Fire safety within the home is an extremely important issue; even more so in homes of multiple occupation (HMOs). Tragedies like the devastating fire at Grenfell Tower have highlighted the need for people carrying out HMO fire risk assessments to be properly accredited and experienced for the job. Here’s what landlords and management agencies need to know about their responsibilities.

HMO fire risk assessment law

HMOs include flats, maisonettes and sheltered accommodation in which personal care is not provided. The occupiers live independently from one another but share common areas in the same building. It’s these areas that are covered by the Housing Act 2004 and the Regulatory Reform (Fire Safety) Order 2005.

These laws do not set out prescriptive standards but provide recommendations and guidance for assessing the adequacy of fire precautions in HMOs. This is enforced by fire and rescue authorities who can and do carry out on the spot inspections.

It’s the duty of the landlord, or management company responsible for the premises, to carry out a fire risk assessment and take specific action to minimise the risk of fire in the common areas of HMOs.

Who should carry out a HMO fire risk assessment?

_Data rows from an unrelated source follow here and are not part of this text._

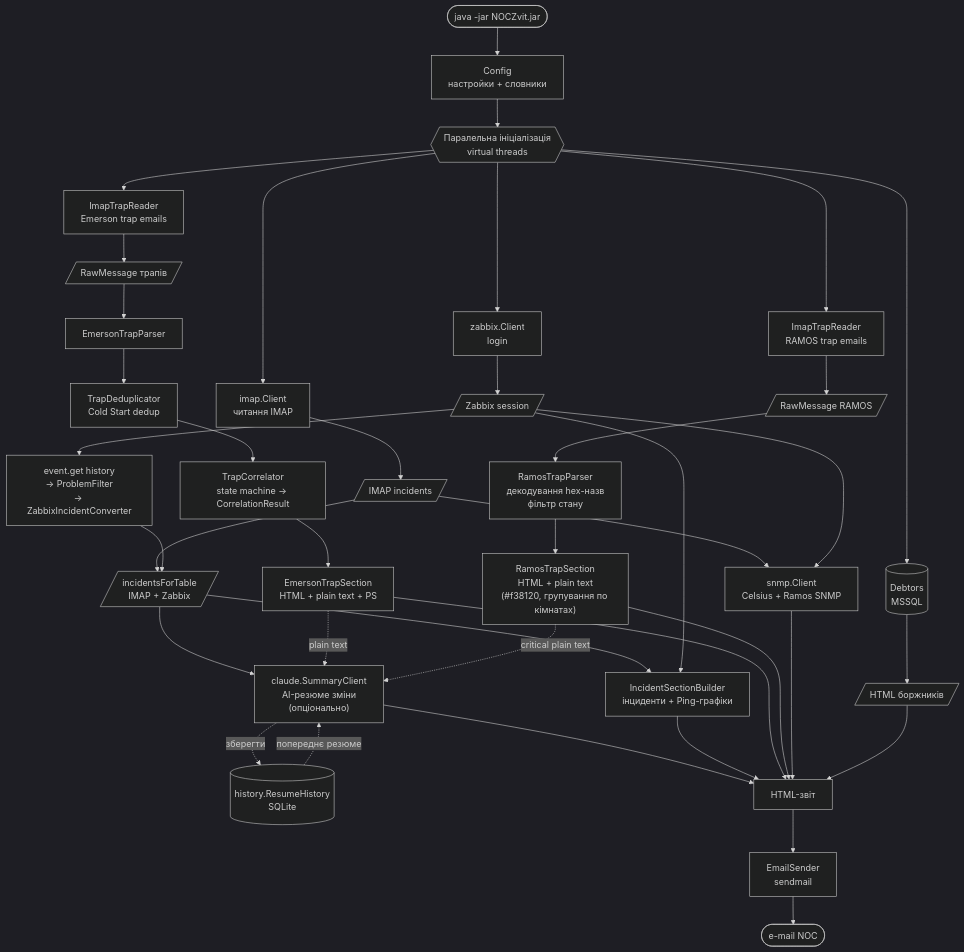
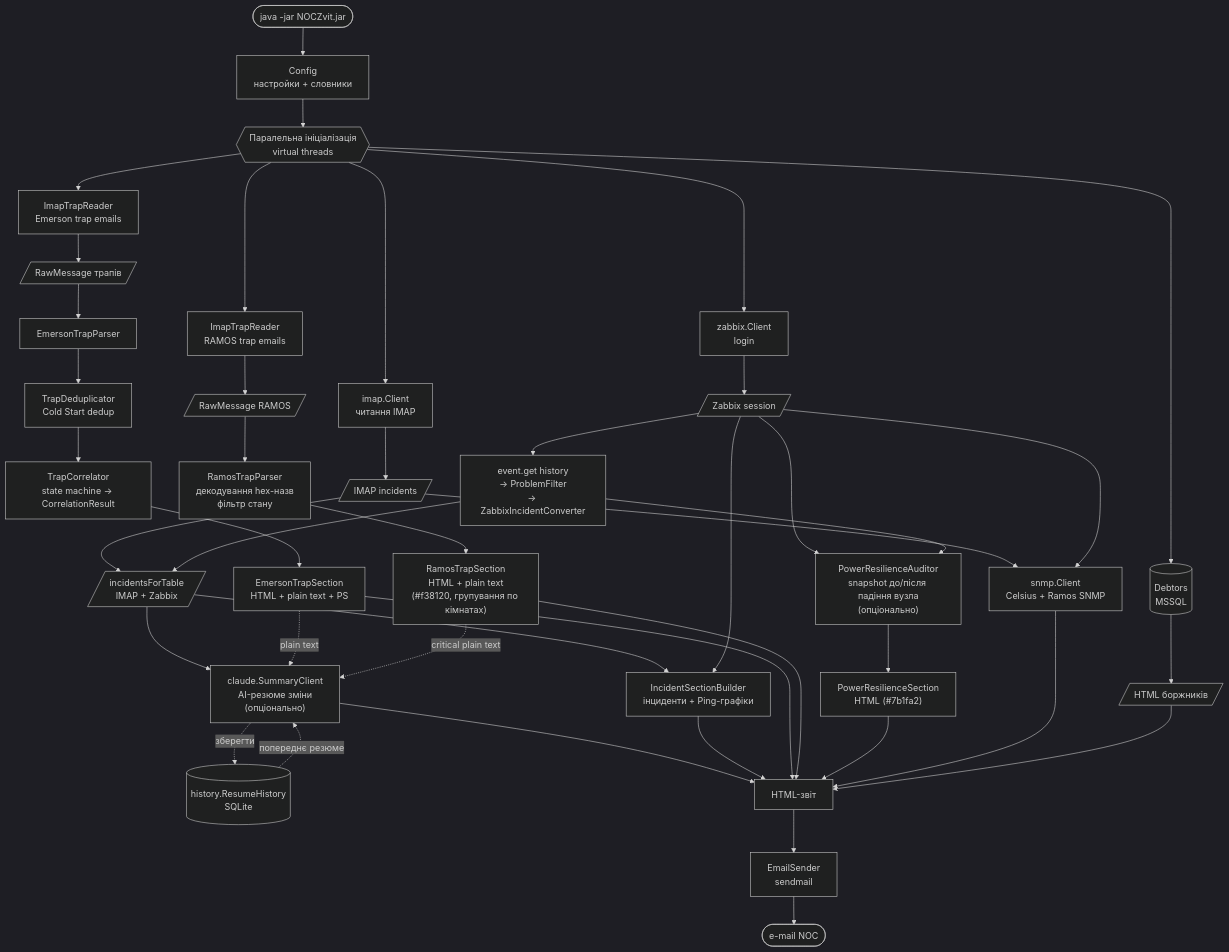
Before and after one commit to oldengremlin/NOCZvit: the first of 4 diagrams in README.md, drawn with Mermaid (dark theme). The commit also changed other lines of this file and 10 other files, not shown here.

````diff
--- a/README.md
+++ b/README.md
@@ -20,50 +20,54 @@
 ```mermaid
 flowchart TD
     CLI([java -jar NOCZvit.jar]) --> CFG[Config\nнастройки + словники]
     CFG --> PAR{{"Паралельна ініціалізація\nvirtual threads"}}
 
     PAR --> IMAP[imap.Client\nчитання IMAP]
     PAR --> ZAB[zabbix.Client\nlogin]
     PAR --> DB[(Debtors\nMSSQL)]
     PAR --> TRAP[ImapTrapReader\nEmerson trap emails]
     PAR --> RTRAP[ImapTrapReader\nRAMOS trap emails]
 
     IMAP --> INC[/IMAP incidents/]
     ZAB  --> ZS[/Zabbix session/]
     DB   --> DH[/HTML боржників/]
     TRAP --> TRAW[/RawMessage трапів/]
     RTRAP --> RRAW[/RawMessage RAMOS/]
 
     ZS --> ZEVT["event.get history\n→ ProblemFilter\n→ ZabbixIncidentConverter"]
     INC  --> MERGE[/incidentsForTable\nIMAP + Zabbix/]
     ZEVT --> MERGE
+
+    ZS & ZEVT --> RES["PowerResilienceAuditor\nsnapshot до/після падіння вузла\n(опціонально)"]
+    RES --> RSECT2["PowerResilienceSection\nHTML (#7b1fa2)"]
 
     TRAW --> TPARS[EmersonTrapParser]
     TPARS --> TDEDUP[TrapDeduplicator\nCold Start dedup]
     TDEDUP --> TCORR[TrapCorrelator\nstate machine → CorrelationResult]
     TCORR --> TSECT["EmersonTrapSection\nHTML + plain text + PS"]
 
     RRAW --> RPARS["RamosTrapParser\nдекодування hex-назв\nфільтр стану"]
     RPARS --> RSECT["RamosTrapSection\nHTML + plain text\n(#f38120, групування по кімнатах)"]
 
     MERGE --> CLAUDE["claude.SummaryClient\nAI-резюме зміни\n(опціонально)"]
     TSECT -. plain text .-> CLAUDE
     RSECT -. critical plain text .-> CLAUDE
     MERGE --> ISB[IncidentSectionBuilder\nінциденти + Ping-графіки]
     ZS    --> ISB
     INC & ZS --> SNMP[snmp.Client\nCelsius + Ramos SNMP]
 
     HIST[(history.ResumeHistory\nSQLite)]
     HIST -. попереднє резюме .-> CLAUDE
     CLAUDE -. зберегти .-> HIST
 
     CLAUDE --> HTML[HTML-звіт]
     ISB  --> HTML
     TSECT --> HTML
     RSECT --> HTML
+    RSECT2 --> HTML
     SNMP --> HTML
     DH   --> HTML
 
     HTML --> MAIL[EmailSender\nsendmail]
     MAIL --> OUT([e-mail NOC])
 ```
````
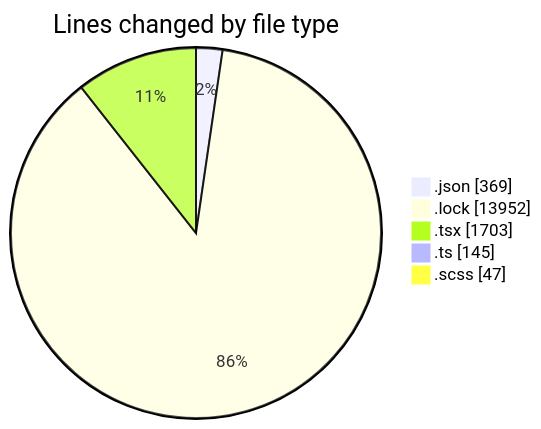
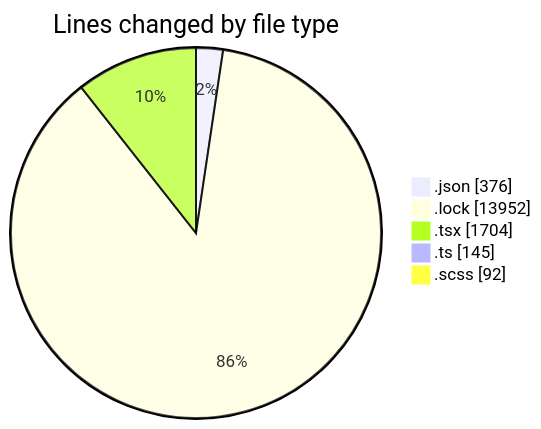
One commit to momahboobian/code-tracking changed the first of 2 diagrams in 2026-05-14/cda/README.md. Above: the diagram before and after it, drawn with Mermaid. The commit also changed other lines of this file and 1 other file, not shown here.

````diff
--- a/2026-05-14/cda/README.md
+++ b/2026-05-14/cda/README.md
@@ -33,9 +34,9 @@
 ```mermaid
 pie showData
 title Lines changed by file type
-".json" : 369
+".json" : 376
 ".lock" : 13952
-".tsx" : 1703
+".tsx" : 1704
 ".ts" : 145
-".scss" : 47
+".scss" : 92
 ```
````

When it comes to carrying out HMO fire risk assessments the Regulatory Reform (Fire Safety) Order 2005 sets out criteria for determining an individual’s ability to carry out this task. Choosing someone who does not have the required experience or trying to complete the risk assessment using an online template risks damage to property and loss of life.

The law says the individual carrying out your HMO fire risk assessment should:

  1. Be qualified to fulfil the task successfully – this means gaining qualifications through a recognised accredited fire risk assessor training establishment.
  2. Be experienced – taking a training course is not enough to make informed decisions. Experience is obtained over years working in the fire safety industry.
  3. Take part in Continuous Professional Development (CPD) – the person you appoint should be able to demonstrate they have completed at least 20 hours of CPD per year to ensure they are up to speed with new legislation and standards.
  4. Have suitable accreditations – many companies advertise that they carry out fire risk assessments. But not all are qualified for HMOs. The knowledge and accreditations to undertake a risk assessment for a HMO are different to other types of premises.

Benfield Fire Safety is a Hampshire-based company with the qualifications, accreditations and experience to carry out HMO fire risk assessments for landlords and property management agencies.

Our credentials include: BAFE SP205 Fire Risk Registered; SSAIB Registered as FRAKS; Institute Fire Safety Managers (National Accredited Fire Risk Assessors Register); Tier 3 complex buildings; Institute Fire Engineering (Member);  and Fire Prevention Association (Member).

To arrange a HMO fire risk assessment contact us by emailing or calling 0300 303 3277.

If you are a care home manager, find out more about the importance of careful fire safety planning, assessments and evacuation procedures in care homes.